by Sabrina Guilbeault ’18
After a student’s injury earlier this semester, Dr. Steven Sears, dean of students, is currently accepting any reports regarding “slips and falls” that may occur on the new stairs by Guzman Hall. Although students have shared stories of friends slipping on the steps, no official reports have been made to the Office of Public Safety and Security within the last month.
“I heard from Dr. Sears about six weeks ago that a student had fallen on the stairs and he thought that it may have been due to the water on the stairs from a sprinkler head,” said Mark Rapoza, assistant vice president of Capital Projects and Facilities Planning at Providence College. He stated that upon hearing this news, his team readjusted the head so that it would not spray the stairs, but pointed out that the water from a sprinkler head would not create a different condition on the stairs as a rainy day.
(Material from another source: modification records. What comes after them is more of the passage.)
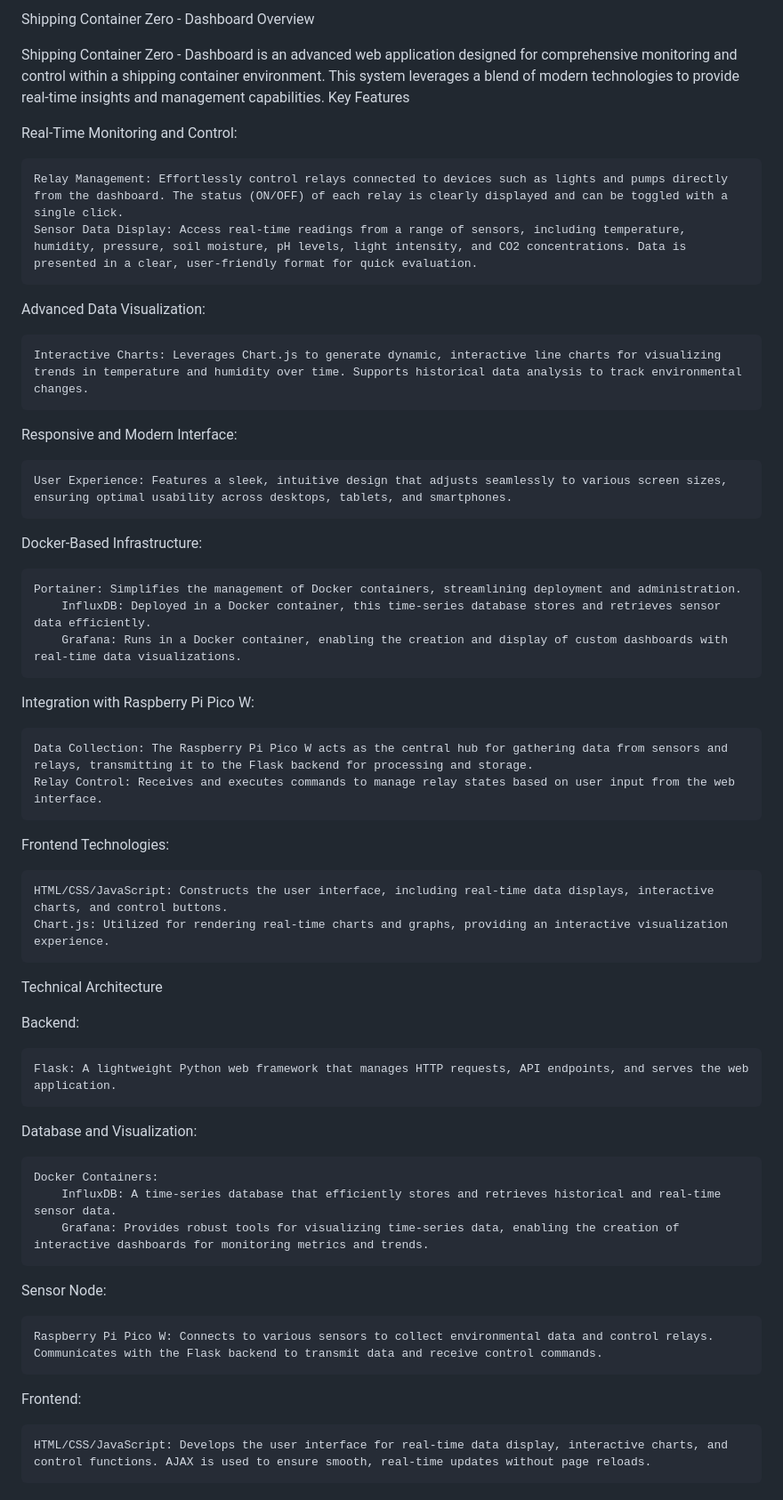
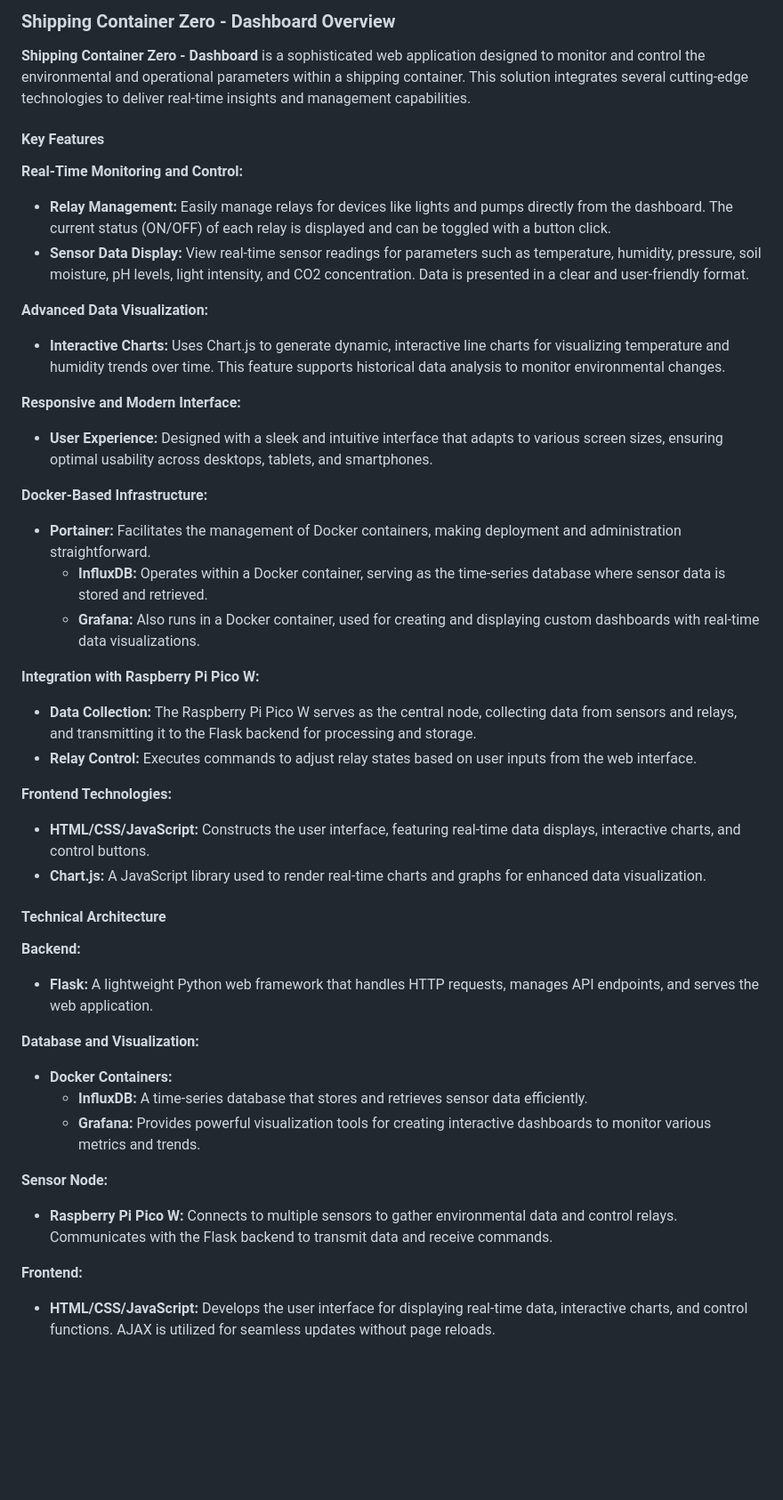
Before and after one commit to dr-cannabotics/canna_control, a Markdown page: sensor-dashboard/README.md, the part around the change. Shown at 89% size. Rendered like a GitHub page; blank space fills up the shorter version.

```diff
--- a/sensor-dashboard/README.md
+++ b/sensor-dashboard/README.md
@@ -1,53 +1,44 @@
-Shipping Container Zero - Dashboard Overview
+### Shipping Container Zero - Dashboard Overview
 
-Shipping Container Zero - Dashboard is an advanced web application designed for comprehensive monitoring and control within a shipping container environment. This system leverages a blend of modern technologies to provide real-time insights and management capabilities.
-Key Features
+**Shipping Container Zero - Dashboard** is a sophisticated web application designed to monitor and control the environmental and operational parameters within a shipping container. This solution integrates several cutting-edge technologies to deliver real-time insights and management capabilities.
 
-Real-Time Monitoring and Control:
+#### Key Features
 
-    Relay Management: Effortlessly control relays connected to devices such as lights and pumps directly from the dashboard. The status (ON/OFF) of each relay is clearly displayed and can be toggled with a single click.
-    Sensor Data Display: Access real-time readings from a range of sensors, including temperature, humidity, pressure, soil moisture, pH levels, light intensity, and CO2 concentrations. Data is presented in a clear, user-friendly format for quick evaluation.
+**Real-Time Monitoring and Control:**
+- **Relay Management:** Easily manage relays for devices like lights and pumps directly from the dashboard. The current status (ON/OFF) of each relay is displayed and can be toggled with a button click.
+- **Sensor Data Display:** View real-time sensor readings for parameters such as temperature, humidity, pressure, soil moisture, pH levels, light intensity, and CO2 concentration. Data is presented in a clear and user-friendly format.
 
-Advanced Data Visualization:
+**Advanced Data Visualization:**
+- **Interactive Charts:** Uses Chart.js to generate dynamic, interactive line charts for visualizing temperature and humidity trends over time. This feature supports historical data analysis to monitor environmental changes.
 
-    Interactive Charts: Leverages Chart.js to generate dynamic, interactive line charts for visualizing trends in temperature and humidity over time. Supports historical data analysis to track environmental changes.
+**Responsive and Modern Interface:**
+- **User Experience:** Designed with a sleek and intuitive interface that adapts to various screen sizes, ensuring optimal usability across desktops, tablets, and smartphones.
 
-Responsive and Modern Interface:
+**Docker-Based Infrastructure:**
+- **Portainer:** Facilitates the management of Docker containers, making deployment and administration straightforward.
+  - **InfluxDB:** Operates within a Docker container, serving as the time-series database where sensor data is stored and retrieved.
+  - **Grafana:** Also runs in a Docker container, used for creating and displaying custom dashboards with real-time data visualizations.
 
-    User Experience: Features a sleek, intuitive design that adjusts seamlessly to various screen sizes, ensuring optimal usability across desktops, tablets, and smartphones.
+**Integration with Raspberry Pi Pico W:**
+- **Data Collection:** The Raspberry Pi Pico W serves as the central node, collecting data from sensors and relays, and transmitting it to the Flask backend for processing and storage.
+- **Relay Control:** Executes commands to adjust relay states based on user inputs from the web interface.
 
-Docker-Based Infrastructure:
+**Frontend Technologies:**
+- **HTML/CSS/JavaScript:** Constructs the user interface, featuring real-time data displays, interactive charts, and control buttons.
+- **Chart.js:** A JavaScript library used to render real-time charts and graphs for enhanced data visualization.
 
-    Portainer: Simplifies the management of Docker containers, streamlining deployment and administration.
-        InfluxDB: Deployed in a Docker container, this time-series database stores and retrieves sensor data efficiently.
-        Grafana: Runs in a Docker container, enabling the creation and display of custom dashboards with real-time data visualizations.
+#### Technical Architecture
 
-Integration with Raspberry Pi Pico W:
+**Backend:**
+- **Flask:** A lightweight Python web framework that handles HTTP requests, manages API endpoints, and serves the web application.
 
-    Data Collection: The Raspberry Pi Pico W acts as the central hub for gathering data from sensors and relays, transmitting it to the Flask backend for processing and storage.
-    Relay Control: Receives and executes commands to manage relay states based on user input from the web interface.
+**Database and Visualization:**
+- **Docker Containers:**
+  - **InfluxDB:** A time-series database that stores and retrieves sensor data efficiently.
+  - **Grafana:** Provides powerful visualization tools for creating interactive dashboards to monitor various metrics and trends.
 
-Frontend Technologies:
+**Sensor Node:**
+- **Raspberry Pi Pico W:** Connects to multiple sensors to gather environmental data and control relays. Communicates with the Flask backend to transmit data and receive commands.
 
-    HTML/CSS/JavaScript: Constructs the user interface, including real-time data displays, interactive charts, and control buttons.
-    Chart.js: Utilized for rendering real-time charts and graphs, providing an interactive visualization experience.
-
-Technical Architecture
-
-Backend:
-
-    Flask: A lightweight Python web framework that manages HTTP requests, API endpoints, and serves the web application.
-
-Database and Visualization:
-
-    Docker Containers:
-        InfluxDB: A time-series database that efficiently stores and retrieves historical and real-time sensor data.
-        Grafana: Provides robust tools for visualizing time-series data, enabling the creation of interactive dashboards for monitoring metrics and trends.
-
-Sensor Node:
-
-    Raspberry Pi Pico W: Connects to various sensors to collect environmental data and control relays. Communicates with the Flask backend to transmit data and receive control commands.
-
-Frontend:
-
-    HTML/CSS/JavaScript: Develops the user interface for real-time data display, interactive charts, and control functions. AJAX is used to ensure smooth, real-time updates without page reloads.
+**Frontend:**
+- **HTML/CSS/JavaScript:** Develops the user interface for displaying real-time data, interactive charts, and control functions. AJAX is utilized for seamless updates without page reloads.
```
“I have asked Public Safety to forward me any reports they may have regarding ‘slip and falls’ so that we can investigate further,” said Rapoza. He explained once he had the dates and times of any additional incident, he will be able to investigate what else may have been happening that could have caused the fall.
“Other than this one incident, I have not heard of any others.”
After interviewing Lt. Eric Croce from the Office of Public Safety and Security, it was made evident that within the last month, no official reports have been made regarding injury from the Guzman stairs.
Croce explained that he was not aware of any injuries near the steps and after going through the ARMS Records Management System (a database his office uses to track medical or injury reports), saw that the majority of injuries that have been reported have occured near Peterson, which he deems to be due to intramural sports.
“There’s no pattern jumping out,” Lt. Croce said. “We tend to catch patterns quickly in our chain of command, and if we saw something we would most certainly bring the report to Physical Plant.”
“Whether this is an issue or not, we will investigate to ensure that we do not have a potential trip hazard on these stairs,” said Rapoza, who stated the incident is still being looked into. “Once I have this information we will use the resources available to us to determine the cause and corrective action,” he said.
In general, the Campus Transformation Project, including the stairs by Guzman, has been well received by students. “Not only did we beautify that part of the campus, but we made it more functional and ADA friendly,” said Rapoza, who explained that the area between Accinno Hall and Guzman Hall was a challenge due to the steep grade of the topography. “We not only had to design a stair pattern to accommodate the hill, but also design a way to allow those who may be mobility impaired to traverse that pathway,” he said.
An additional measure that was taken in the transformation project was applying a sealer all over campus on the new “exposed aggregate” concrete installations—including the area around the stairs. According to Rapoza, this sealer is applied to concrete after it is cured, and is used to “weather proof” and protect concrete. “It is non-slip,” said Rapoza. “In fact, the exposed aggregate concrete tends to be less slippery than the ‘broom finish’ as the aggregate gives footing a little more grab.”
After the interview in his office, Lt. Croce walked to the area around Guzman to investigate it. He pointed out the exposed aggregate of the walkway and explained it is actually good for walking, even in the rain.
Lt. Croce explained that students can contact either the Office of Residence Life or the Department of Public Safety to report an injury or incident. During the night hours when EMTs are on campus, students with injury reports will often be evaluated by the EMTs. He explained that students are never forced to go to the doctor due to an injury, but it can be suggested. The only time students are mandated to go to the hospital is due to intoxication, and that is for their own safety.
“Please know that we will be looking into the reports of the ‘slip and falls’ on the stairs at Guzman Hall,” said Rapoza. As for more construction, according to Rapoza the College has completed two phases of the Transformation Project. His office is currently working on future phases that will include new vehicular and pedestrian paths in front of St. Catherine of Siena Hall and Cemetery Lane to Chapel Way, and investigating opportunities for additional student parking.